Food allergies and eczema are a growing problem in children. They are caused by immune system dysfunction and the body reacting to specific foods.
According to new meta-analysis published two days ago PLOS Medicine, researchers demonstrated how diet during pregnancy and infancy contributes to atopic disease in infants. This was one of the largest ever research reviews assessing over 400 studies and involving 1.5 million people.
The research team analyzed approximately 19 studies of fish oil supplementation during pregnancy, including over 15,000 participants. They found that when pregnant women consumed a fish oil supplement from 20 weeks pregnant through 4 months of breastfeeding, the risk of egg allergy was reduced by 30% and peanut allergy by 38%.
In addition, the team analyzed 28 trials of probiotic supplements during pregnancy, involving over 6,000 women. They demonstrated that a daily probiotic supplement consumed from 36-38 weeks pregnant through 6 months of breastfeeding decreased the risk of childhood eczema by 22%.

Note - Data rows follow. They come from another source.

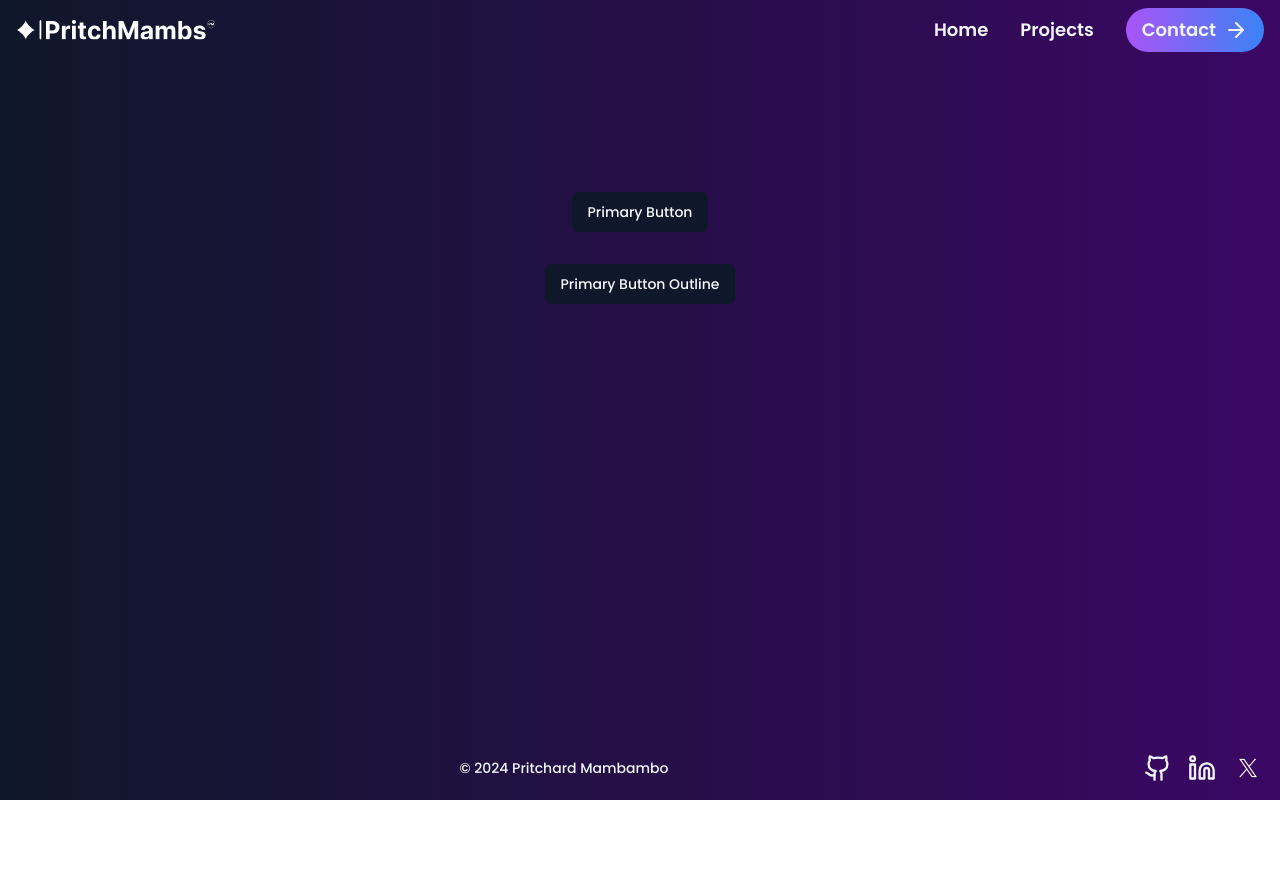
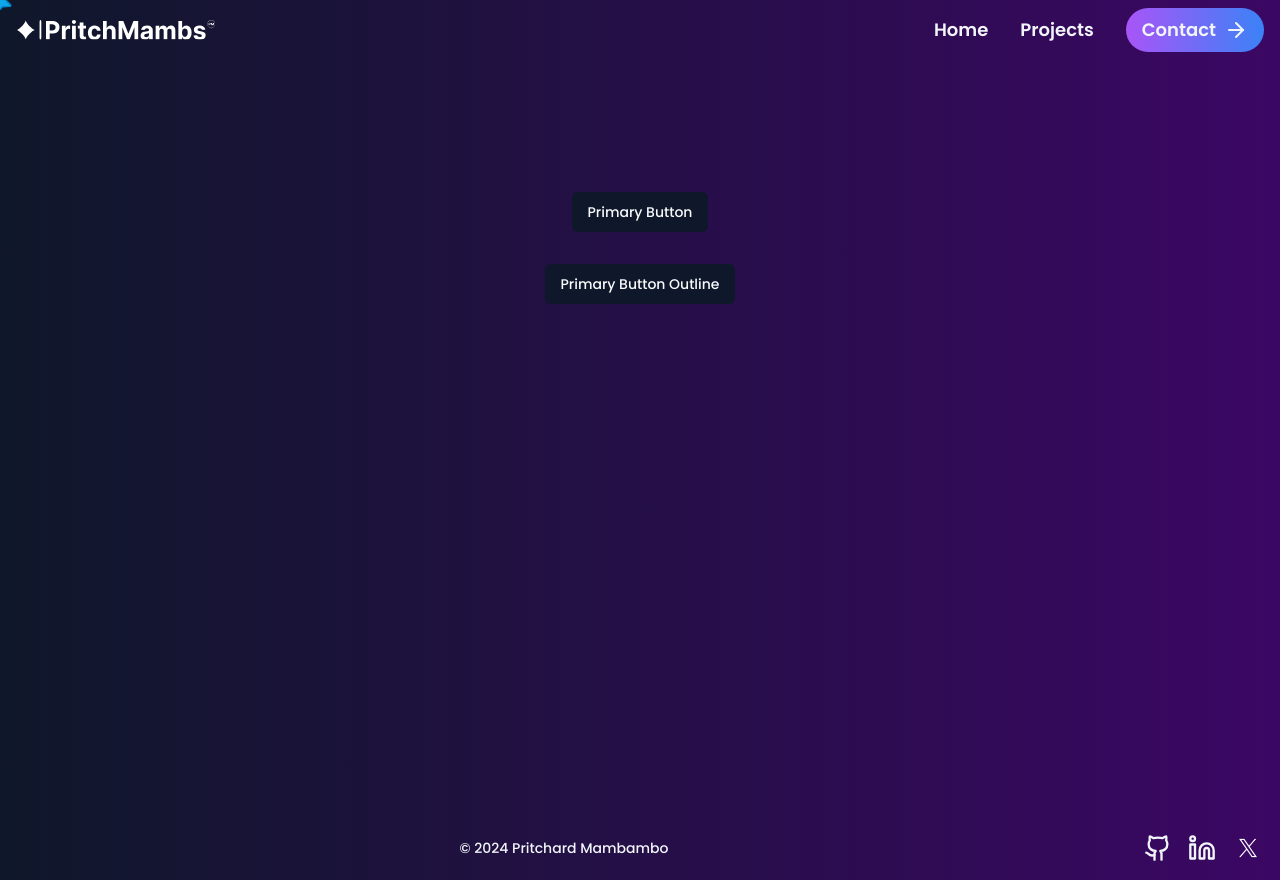
Before and after one commit to SirSanctified/nextjs-portfolio, a Next.js app: page / in a window 1280 px wide. Before the commit the page ends 800 px from the top, so only its background shows below. Built offline with nearby package versions, Linux system fonts and the light colour scheme.

Commit message:
Add following pointer component

```diff
--- a/app/layout.tsx
+++ b/app/layout.tsx
@@ -3,6 +3,7 @@
 import { poppins } from "@/config/fonts";
 import Navbar from "@/components/navbar";
 import Footer from "@/components/footer";
+import { FollowerPointerCard } from "@/components/ui/following-pointer";
 
 export const metadata: Metadata = {
   title: "Pritchard Mambambo | Fullstack Software Developer",
@@ -51,11 +52,13 @@
   return (
     <html lang="en">
       <body
-        className={`${poppins.className} bg-gradient-to-r from-primary to-purple-950  text-secondary flex min-h-screen max-w-7xl flex-col justify-between w-full mx-auto`}
+        className={`${poppins.className} bg-gradient-to-r from-primary to-purple-950  text-secondary flex  max-w-7xl flex-col justify-between w-full mx-auto`}
       >
-        <Navbar />
-        <div className="pt-24 px-4">{children}</div>
-        <Footer />
+        <FollowerPointerCard>
+          <Navbar />
+          <div className="pt-24 px-4 min-h-screen">{children}</div>
+          <Footer />
+        </FollowerPointerCard>
       </body>
     </html>
   );
--- /dev/null
+++ b/components/ui/following-pointer.tsx
@@ -0,0 +1,139 @@
+// Core component that receives mouse positions and renders pointer and content
+"use client";
+
+import React, { useEffect, useState } from "react";
+
+import { motion, AnimatePresence, useMotionValue } from "framer-motion";
+import { cn } from "@/lib/utils";
+
+export const FollowerPointerCard = ({
+  children,
+  className,
+  title,
+}: {
+  children: React.ReactNode;
+  className?: string;
+  title?: string | React.ReactNode;
+}) => {
+  const x = useMotionValue(0);
+  const y = useMotionValue(0);
+  const ref = React.useRef<HTMLDivElement>(null);
+  const [rect, setRect] = useState<DOMRect | null>(null);
+  const [isInside, setIsInside] = useState<boolean>(false); // Add this line
+
+  useEffect(() => {
+    if (ref.current) {
+      setRect(ref.current.getBoundingClientRect());
+    }
+  }, []);
+
+  const handleMouseMove = (e: React.MouseEvent<HTMLDivElement>) => {
+    if (rect) {
+      const scrollX = window.scrollX;
+      const scrollY = window.scrollY;
+      x.set(e.clientX - rect.left + scrollX);
+      y.set(e.clientY - rect.top + scrollY);
+    }
+  };
+  const handleMouseLeave = () => {
+    setIsInside(false);
+  };
+
+  const handleMouseEnter = () => {
+    setIsInside(true);
+  };
+  return (
+    <div
+      onMouseLeave={handleMouseLeave}
+      onMouseEnter={handleMouseEnter}
+      onMouseMove={handleMouseMove}
+      style={{
+        cursor: "none",
+      }}
+      ref={ref}
+      className={cn("relative", className)}
+    >
+      <AnimatePresence mode="wait">
+        {isInside && <FollowPointer x={x} y={y} title={title} />}
+      </AnimatePresence>
+      {children}
+    </div>
+  );
+};
+
+export const FollowPointer = ({
+  x,
+  y,
+  title,
+}: {
+  x: any;
+  y: any;
+  title?: string | React.ReactNode;
+}) => {
+  const colors = [
+    "var(--sky-500)",
+    "var(--neutral-500)",
+    "var(--teal-500)",
+    "var(--green-500)",
+    "var(--blue-500)",
+    "var(--red-500)",
+    "var(--yellow-500)",
+  ];
+  return (
+    <motion.div
+      className="h-4 w-4 rounded-full absolute z-50"
+      style={{
+        top: y,
+        left: x,
+        pointerEvents: "none",
+      }}
+      initial={{
+        scale: 1,
+        opacity: 1,
+      }}
+      animate={{
+        scale: 1,
+        opacity: 1,
+      }}
+      exit={{
+        scale: 0,
+        opacity: 0,
+      }}
+    >
+      <svg
+        stroke="currentColor"
+        fill="currentColor"
+        strokeWidth="1"
+        viewBox="0 0 16 16"
+        className="h-6 w-6 text-sky-500 transform -rotate-[70deg] -translate-x-[12px] -translate-y-[10px] stroke-sky-600"
+        height="0.5em"
+        width="0.5em"
+        xmlns="http://www.w3.org/2000/svg"
+      >
+        <path d="M14.082 2.182a.5.5 0 0 1 .103.557L8.528 15.467a.5.5 0 0 1-.917-.007L5.57 10.694.803 8.652a.5.5 0 0 1-.006-.916l12.728-5.657a.5.5 0 0 1 .556.103z"></path>
+      </svg>
+      <motion.div
+        style={{
+          backgroundColor: colors[Math.floor(Math.random() * colors.length)],
+        }}
+        initial={{
+          scale: 0.5,
+          opacity: 0,
+        }}
+        animate={{
+          scale: 1,
+          opacity: 1,
+        }}
+        exit={{
+          scale: 0.5,
+          opacity: 0,
+        }}
+        className={
+          "px-2 py-2 bg-neutral-200 text-white whitespace-nowrap min-w-max text-xs rounded-full"
+        }
+      >
+        {title || ""}
+      </motion.div>
+    </motion.div>
+  );
+};
--- a/package.json
+++ b/package.json
@@ -13,6 +13,7 @@
     "@radix-ui/react-slot": "^1.0.2",
     "class-variance-authority": "^0.7.0",
     "clsx": "^2.1.0",
+    "framer-motion": "^11.0.8",
     "lucide-react": "^0.292.0",
     "next": "^14.1.1",
     "react": "^18.2.0",
```
Also changed, not shown: 1 other file (tests, documents, lock files or other folders).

Other dietary factors such as fruit, vegetable and vitamin intake were also investigated; however, there was no clear evidence that these affected allergy or eczema risk.

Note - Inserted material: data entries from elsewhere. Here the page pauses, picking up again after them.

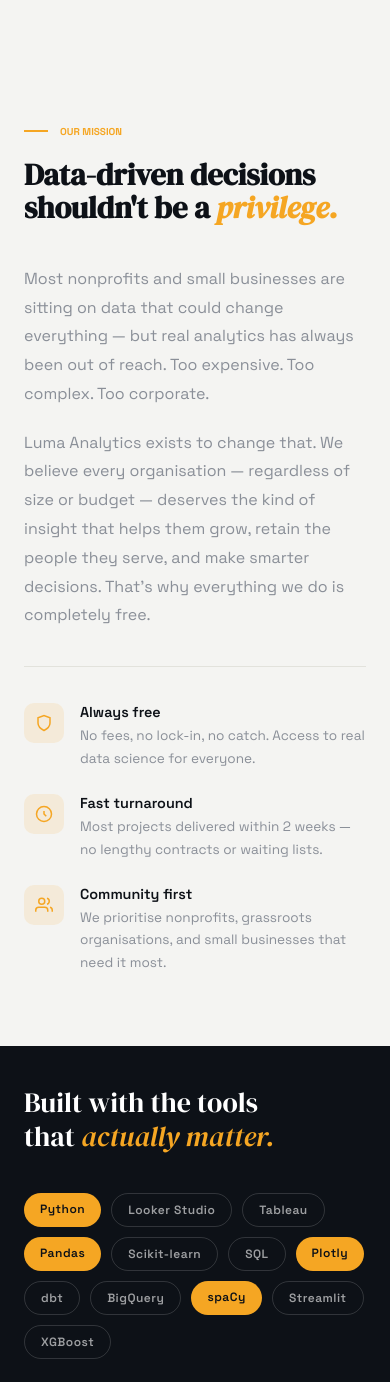
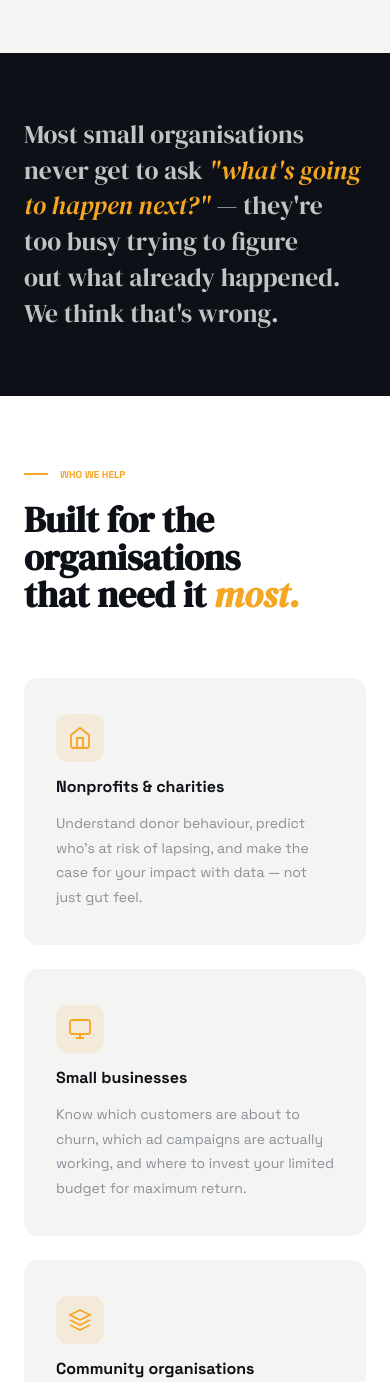
Before and after one commit to a-m-analytics/lumanalytics, a plain HTML site: page index.html in a window 390 px wide. Shown: the part 5844-7226 px from the top of the page. Drawn offline with Linux system fonts and the light colour scheme.

Commit message:
Add impact statement and who we help sections

```diff
--- a/index.html
+++ b/index.html
@@ -637,6 +637,81 @@ nav {
   color: var(--muted);
   line-height: 1.65;
   text-wrap: pretty;
+}
+
+/* ─── IMPACT STATEMENT ─────────────────────────────────────────── */
+.impact-statement {
+  background: var(--ink);
+  padding: 80px 80px;
+}
+.impact-inner {
+  max-width: 860px;
+  margin: 0 auto;
+}
+.impact-text {
+  font-family: 'DM Serif Display', serif;
+  font-size: clamp(1.6rem, 3vw, 2.4rem);
+  color: rgba(255,255,255,0.75);
+  line-height: 1.4;
+  text-wrap: balance;
+}
+.impact-text em {
+  font-style: italic;
+  color: var(--amber);
+}
+
+/* ─── WHO WE HELP ─────────────────────────────────────────── */
+.who-help {
+  padding: 100px 80px;
+  background: var(--white);
+  border-bottom: 1px solid var(--rule);
+}
+.who-help-inner {
+  max-width: 1100px;
+  margin: 0 auto;
+}
+.who-help-header {
+  margin-bottom: 56px;
+}
+.who-grid {
+  display: grid;
+  grid-template-columns: repeat(3, 1fr);
+  gap: 24px;
+}
+.who-card {
+  background: var(--off);
+  border-radius: 14px;
+  padding: 36px 32px;
+  display: flex;
+  flex-direction: column;
+  gap: 14px;
+}
+.who-icon {
+  width: 48px;
+  height: 48px;
+  border-radius: 12px;
+  background: rgba(245,166,35,0.12);
+  display: flex;
+  align-items: center;
+  justify-content: center;
+  color: var(--amber);
+  flex-shrink: 0;
+}
+.who-title {
+  font-weight: 700;
+  font-size: 1rem;
+  color: var(--ink);
+}
+.who-body {
+  font-size: 0.875rem;
+  color: var(--muted);
+  line-height: 1.75;
+  text-wrap: pretty;
+}
+@media (max-width: 800px) {
+  .impact-statement { padding: 64px 24px; }
+  .who-help { padding: 72px 24px; }
+  .who-grid { grid-template-columns: 1fr; }
 }
 
 /* ─── MISSION ─────────────────────────────────────────── */
@@ -2151,6 +2226,46 @@ footer {
 
 
 
+<!-- ─── IMPACT STATEMENT ─── -->
+<section class="impact-statement">
+  <div class="impact-inner">
+    <p class="impact-text">Most small organisations never get to ask <em>"what's going to happen next?"</em> — they're too busy trying to figure out what already happened. We think that's wrong.</p>
+  </div>
+</section>
+
+<!-- ─── WHO WE HELP ─── -->
+<section class="who-help">
+  <div class="who-help-inner">
+    <div class="who-help-header">
+      <div class="section-label">Who We Help</div>
+      <h2 class="section-title" style="text-align:left;max-width:480px;">Built for the organisations that need it <em>most.</em></h2>
+    </div>
+    <div class="who-grid">
+      <div class="who-card">
+        <div class="who-icon">
+          <svg width="24" height="24" viewBox="0 0 24 24" fill="none" stroke="currentColor" stroke-width="1.8"><path d="M3 9l9-7 9 7v11a2 2 0 0 1-2 2H5a2 2 0 0 1-2-2z"/><polyline points="9 22 9 12 15 12 15 22"/></svg>
+        </div>
+        <div class="who-title">Nonprofits & charities</div>
+        <p class="who-body">Understand donor behaviour, predict who's at risk of lapsing, and make the case for your impact with data — not just gut feel.</p>
+      </div>
+      <div class="who-card">
+        <div class="who-icon">
+          <svg width="24" height="24" viewBox="0 0 24 24" fill="none" stroke="currentColor" stroke-width="1.8"><rect x="2" y="3" width="20" height="14" rx="2"/><path d="M8 21h8M12 17v4"/></svg>
+        </div>
+        <div class="who-title">Small businesses</div>
+        <p class="who-body">Know which customers are about to churn, which ad campaigns are actually working, and where to invest your limited budget for maximum return.</p>
+      </div>
+      <div class="who-card">
+        <div class="who-icon">
+          <svg width="24" height="24" viewBox="0 0 24 24" fill="none" stroke="currentColor" stroke-width="1.8"><path d="M12 2L2 7l10 5 10-5-10-5z"/><path d="M2 17l10 5 10-5"/><path d="M2 12l10 5 10-5"/></svg>
+        </div>
+        <div class="who-title">Community organisations</div>
+        <p class="who-body">Turn membership data, event attendance, or survey responses into clear patterns that help you serve your community better.</p>
+      </div>
+    </div>
+  </div>
+</section>
+
 <!-- ─── MISSION ─── -->
 <section class="mission">
   <div class="mission-inner">
```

We know that lifestyle, environment, and nutrients play a critical role during pregnancy and in infants. A study I shared from September 2016 in Nature Medicine demonstrated the link between the gut microbiome of 1 month old infants and an increased risk of allergies later in life. This identified the impact on imbalances in the gut microbiome which we know can contribute to dermatological symptoms.
Stress during pregnancy can also play a role. A study in March 2015 published in Psychoneuroendocrinology demonstrated that women who experience stress during pregnancy are more likely to have babies with a dysbiosis with a higher incidence of gastrointestinal issues and allergic reactions.
Pregnant women or women preparing for pregnancy know the importance of a good prenatal vitamin and dietary folate but many may not think of a probiotic as an essential supplement during pregnancy as well as fish oil or some of the other important vitamins and minerals in a good quality prenatal multivitamin. Pregnant women experiencing stress have a limited number of options regarding what nutritional supplements they can take. There are great adaptogenic botanical herbs to support stress and adrenal health. However, many botanicals are contraindicated during pregnancy or there is simply not enough research on their safety during pregnancy, so these are typically avoided. Probiotics may be able to counteract the dysbiosis caused by stress and are safe to use during pregnancy.